*** Records provided ***

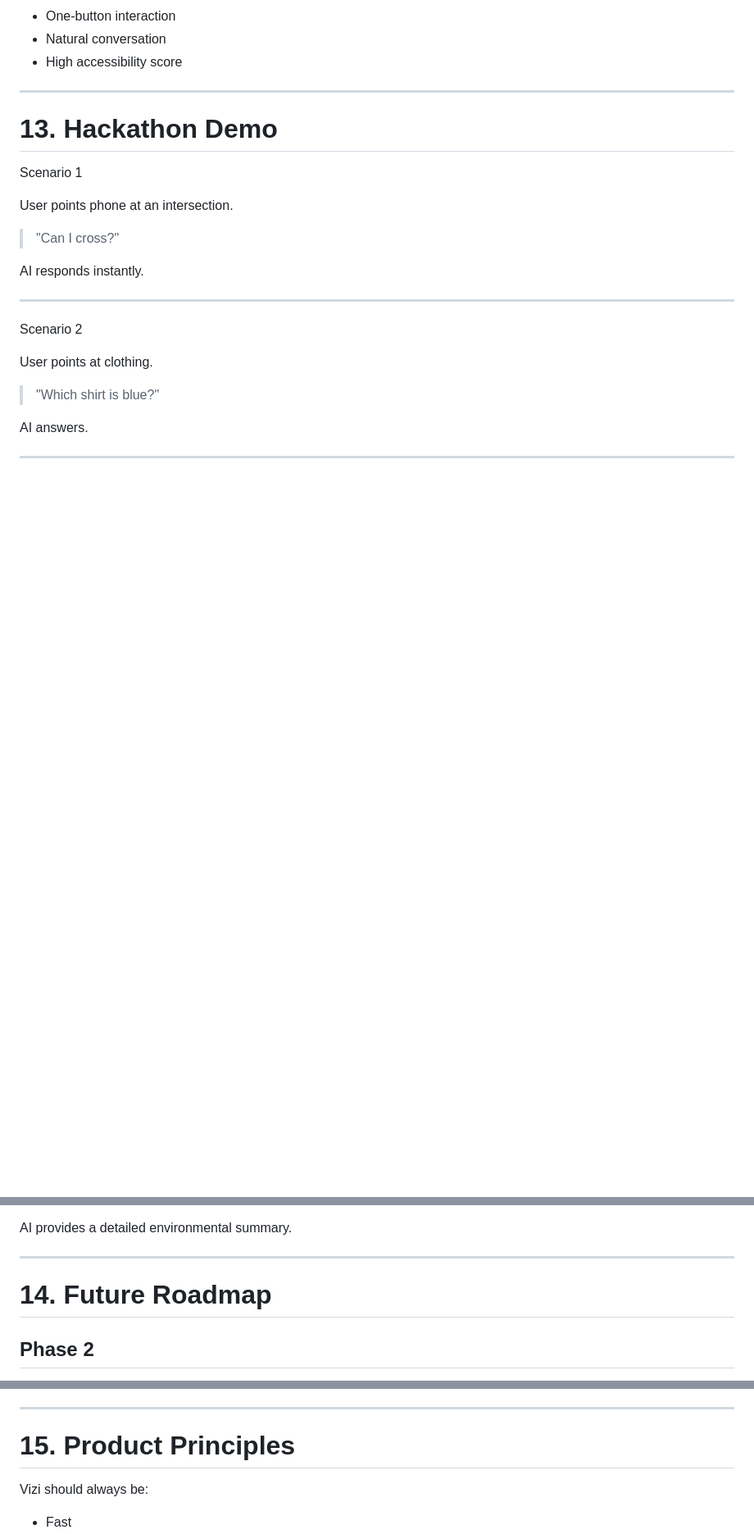
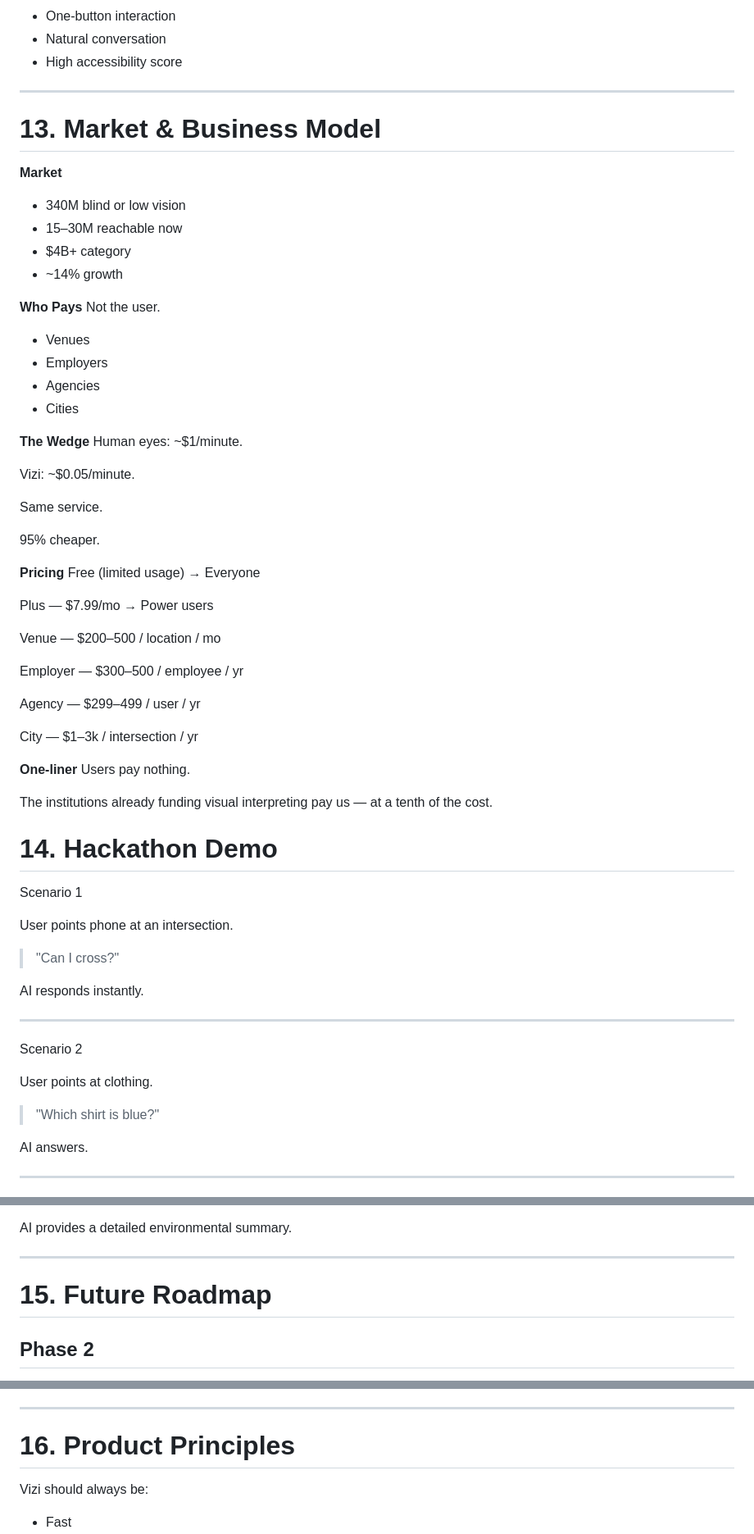
Before and after one commit to pstepanovum/vizi, a Markdown page: PRD.md, 3 parts joined by grey strips. Shown at 82% size. Drawn GitHub-style; blank space fills up the shorter version.

```diff
--- a/PRD.md
+++ b/PRD.md
@@ -413,7 +413,51 @@ User Experience
 
 ---
 
-# 13. Hackathon Demo
+# 13. Market & Business Model
+
+**Market**
+- 340M blind or low vision
+- 15–30M reachable now
+- $4B+ category
+- ~14% growth
+
+**Who Pays**
+Not the user.
+- Venues
+- Employers
+- Agencies
+- Cities
+
+**The Wedge**
+Human eyes: ~$1/minute.
+
+Vizi: ~$0.05/minute.
+
+Same service.
+
+95% cheaper.
+
+**Pricing**
+Free (limited usage)
+→ Everyone
+
+Plus — $7.99/mo
+→ Power users
+
+Venue — $200–500 / location / mo
+
+Employer — $300–500 / employee / yr
+
+Agency — $299–499 / user / yr
+
+City — $1–3k / intersection / yr
+
+**One-liner**
+Users pay nothing.
+
+The institutions already funding visual interpreting pay us — at a tenth of the cost.
+
+# 14. Hackathon Demo
 
 Scenario 1
 
@@ -455,7 +499,7 @@ AI provides a detailed environmental summary.
 
 ---
 
-# 14. Future Roadmap
+# 15. Future Roadmap
 
 ## Phase 2
 
@@ -487,7 +531,7 @@ AI provides a detailed environmental summary.
 
 ---
 
-# 15. Product Principles
+# 16. Product Principles
 
 Vizi should always be:
 
```
Also changed, not shown: other parts of PRD.md (+1 -1 lines).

***

## Aim of the task
Please repeat the records above exactly, leaving every picture out.

## Result for this task
Before and after one commit to pstepanovum/vizi, a Markdown page: PRD.md, 3 parts joined by grey strips. Shown at 82% size. Drawn GitHub-style; blank space fills up the shorter version.

```diff
--- a/PRD.md
+++ b/PRD.md
@@ -413,7 +413,51 @@ User Experience
 
 ---
 
-# 13. Hackathon Demo
+# 13. Market & Business Model
+
+**Market**
+- 340M blind or low vision
+- 15–30M reachable now
+- $4B+ category
+- ~14% growth
+
+**Who Pays**
+Not the user.
+- Venues
+- Employers
+- Agencies
+- Cities
+
+**The Wedge**
+Human eyes: ~$1/minute.
+
+Vizi: ~$0.05/minute.
+
+Same service.
+
+95% cheaper.
+
+**Pricing**
+Free (limited usage)
+→ Everyone
+
+Plus — $7.99/mo
+→ Power users
+
+Venue — $200–500 / location / mo
+
+Employer — $300–500 / employee / yr
+
+Agency — $299–499 / user / yr
+
+City — $1–3k / intersection / yr
+
+**One-liner**
+Users pay nothing.
+
+The institutions already funding visual interpreting pay us — at a tenth of the cost.
+
+# 14. Hackathon Demo
 
 Scenario 1
 
@@ -455,7 +499,7 @@ AI provides a detailed environmental summary.
 
 ---
 
-# 14. Future Roadmap
+# 15. Future Roadmap
 
 ## Phase 2
 
@@ -487,7 +531,7 @@ AI provides a detailed environmental summary.
 
 ---
 
-# 15. Product Principles
+# 16. Product Principles
 
 Vizi should always be:
 
```
Also changed, not shown: other parts of PRD.md (+1 -1 lines).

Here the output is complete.